That is what is loving to your body at that moment.
And loving your body is key!
Trusting your body starts with love
Love truly is the answer when it comes to our body and our health.
It's not just about loving your body - which makes most of us think about having to stop being critical of the parts of our body we don't like the look of. And yes, that's part of it, but not the main part.
Loving your body means being loving toward your body. This is how you begin to trust your body...by loving it.
Think about a small child. Imagine that child is in pain or hurting from an accident. She's crying. How do you respond?
You have compassion, yes? You care for her. You hold her, put her on your knee, say soothing things. And of course, you get her medical attention if she needs it.
This is showing love to her, and it's no different with your body.
It's hurting? Have compassion, care for it, snuggle your body up like a hug, say soothing things to yourself. And of course, get yourself the medical attention you need.
Being loving in this way extends to how your think about and speak to your body all the time. Are you judgemental? Are you cruel? Do you berate yourself over small failures, mistakes or stuff ups? Do you randomly say sweet, encouraging, loving things to yourself?
As you start to do this, you'll befriend your body, and it's easy to trust a friend.
Stop betraying your body with your thinking
Here's my quick 5 tips for beginning the journey out of betrayal of your body and into trusting your body
- Meditation. Just sit quietly for a few minutes each day, no screens or music or podcasts or other people. Just you and your body and a little time to feel into it.
- Expand your meditation. Being consciously feeling through your body, acknowledging each part of your body and how it feels. Start with your feet and work up. To each part, say "Hello feet. I see you. I'm here with you now. Hello ankles, I see you, I'm here with you now.". And so on. I something is hurting, say "Hello knees, I see you, I'm here with you now...I feel that pain. I know you're hurting. Here's some love" and send loving feeling to that body part. As you get better at this, you can send loving feeling flooding through your whole body.
- When you're deciding what to eat for dinner, stop and bring your attention to your stomach. Acknowledge it like you do in the above meditation practice. Then ask it what it feels like eating. Don't limit your thinking to only what's in your house, or what is easy to order in. Give your gut that moment to want whatever it needs. You'll learn what you really need to start making available to your body. Where possible, eat what it asks for. Note that it will be unlikely to ask for things you normally eat, if you've been disconnected and convenience eating most of the time.
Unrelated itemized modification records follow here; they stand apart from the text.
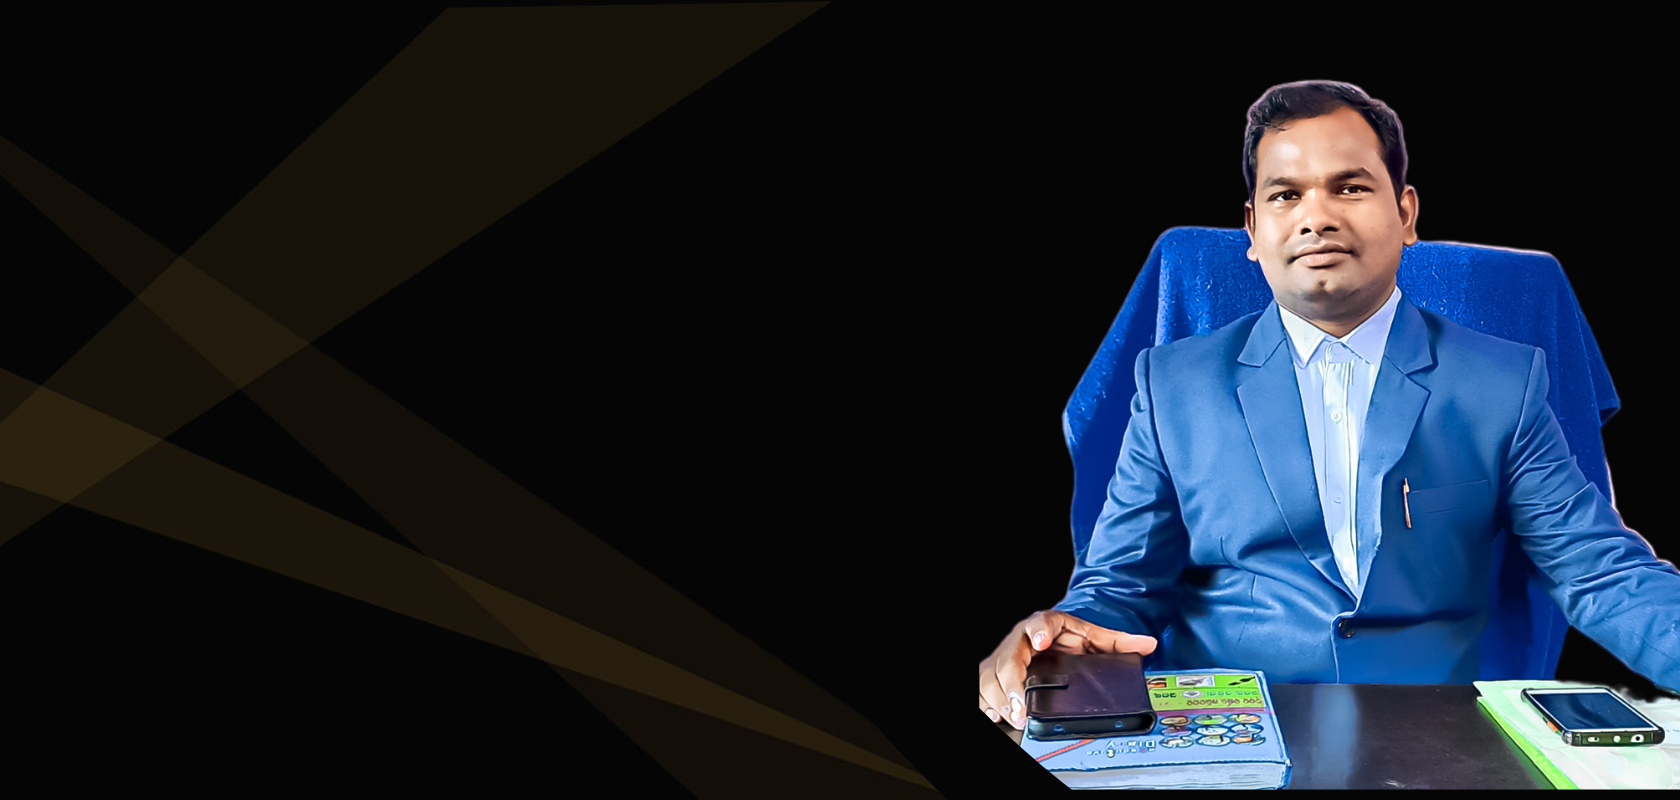
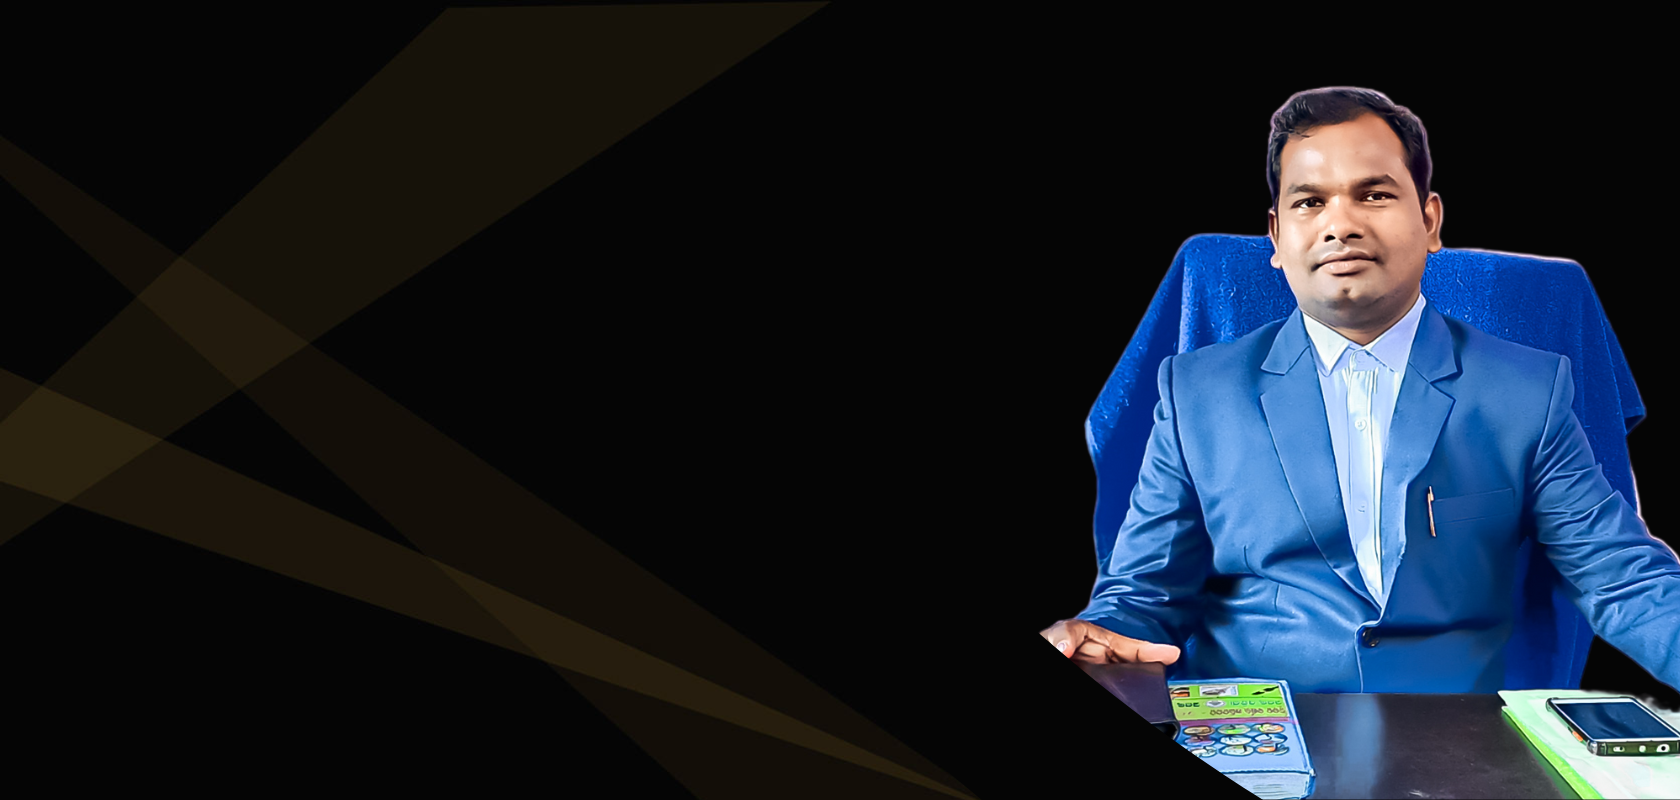
Add files via upload

Changed region(s): [[0.5571, 0.0938, 1.0, 1.0], [0.5571, 0.9688, 0.5881, 1.0]]

diff --git a/index.html b/index.html
@@ -111,19 +111,21 @@ I build identities that speak to your audience, connect them with you, and make 
             <div class="skills-content">
                 <div class="column left">
                     <div class="text">My creative skills & experiences.</div>
-                    <p>•	Branding of the business<br>
-•	Preparing goals and objectives for the business<br>
-•	 Promoting overall growth of the company<br>
-•	Brand Strategy and positioning<br>
-•	Consumer Experience and Loyalty Marketing<br>
-•	Strategic Communications<br>
-•	Editorial Planning and Creative Development<br>
-•	Innovation and New Product Launches<br>
-•	Digital Product Development<br>
-•	Building Highly Effective Teams<br>
-•	Partnership and Customer Management<br>
-•	Consumer Insight Research<br>
-•	Community Management</p>
+                    <p>• Business Branding<br>
+•Preparing goals and objectives for Brand<br>
+•Promoting overall growth of Brand<br>
+•Brand Strategy and positioning<br>
+•Consumer Experience<br>
+•Loyalty Marketing<br>
+•Strategic Communications<br>
+•Editorial Planning<br>
+•Creative Development<br>
+•Innovation & New Product Launches<br>
+•Digital Product Development<br>
+•Building Highly Effective Teams<br>
+•Partnership & Customer Management<br>
+•Consumer Insight Research<br>
+•Community Management</p>
                     <a href="#">Read more</a>
                 </div>
                 <div class="column right">
@@ -187,20 +189,7 @@ I build identities that speak to your audience, connect them with you, and make 
                                 <div class="sub-title">Manoj Singh</div>
                             </div>
                         </div>
-                        <div class="row">
-                            <i class="fas fa-map-marker-alt"></i>
-                            <div class="info">
-                                <div class="head">Address</div>
-                                <div class="sub-title">Surkhet, Nepal</div>
-                            </div>
-                        </div>
-                        <div class="row">
-                            <i class="fas fa-envelope"></i>
-                            <div class="info">
-                                <div class="head">Email</div>
-                                <div class="sub-title">abc@gmail.com</div>
-                            </div>
-                        </div>
+                       
                     </div>
                 </div>
                 <div class="column right">

diff --git a/style.css b/style.css
@@ -163,9 +163,10 @@ section .title::after{
 
 
 /* home section styling */
-.home{
+
+.home{ 
     display: flex;
-    background: url("images/banner.png") no-repeat center;
+    background: url("images/1.png") no-repeat center;
     height: 100vh;
     color: #fff;
     min-height: 500px;
@@ -173,6 +174,21 @@ section .title::after{
     background-attachment: fixed;
     font-family: 'Ubuntu', sans-serif;
 }
+@media screen and (max-width:850px) {
+     .home {
+    display: flex;
+    background: url("images/2.png") no-repeat center;
+    height: 100vh;
+    color: #fff;
+    min-height: 500px;
+    background-size: cover;
+    background-attachment: fixed;
+    font-family: 'Ubuntu', sans-serif;
+
+     }
+}
+
+
 .home .max-width{
   width: 100%;
   display: flex;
Also be wary that your tongue and your thinking will have their own preferences and these are unlikely to be the same choices your gut desires.
- Write down the activities you engage in that you know are not good for your body - drinking, smoking, eating crap, watching tv all weekend, staying up too late etc etc. Begin to see how cruel this is, and also acknowledge what you get from doing these things - tv might help you escape feeling tired, bored, sad. Smoking might help you cope with anxiety. Eating sweet things might help pep you up when you're bored or tired or lonely. Become aware of the payoff of these choices, and start to choose the braver, harder road of feeling those feelings (and spoiler alert, it's almost always to avoid feeling a feeling you don't like).
- Slow down. Quieten down. Lay down. These three simple sayings will almost always steer you in the right direction. Being less busy allows for more space, more connection with self, more openness to change. Quietening down means turn off screens, sound or inputs of all kinds. Being on your own and enjoy not cramming more stimulation into your body. Just sit in the quiet and learn to enjoy it. And lay down - rest more, sleep more, stretch out your body more. Most of us are chronically under-slept, and physically in need of rest.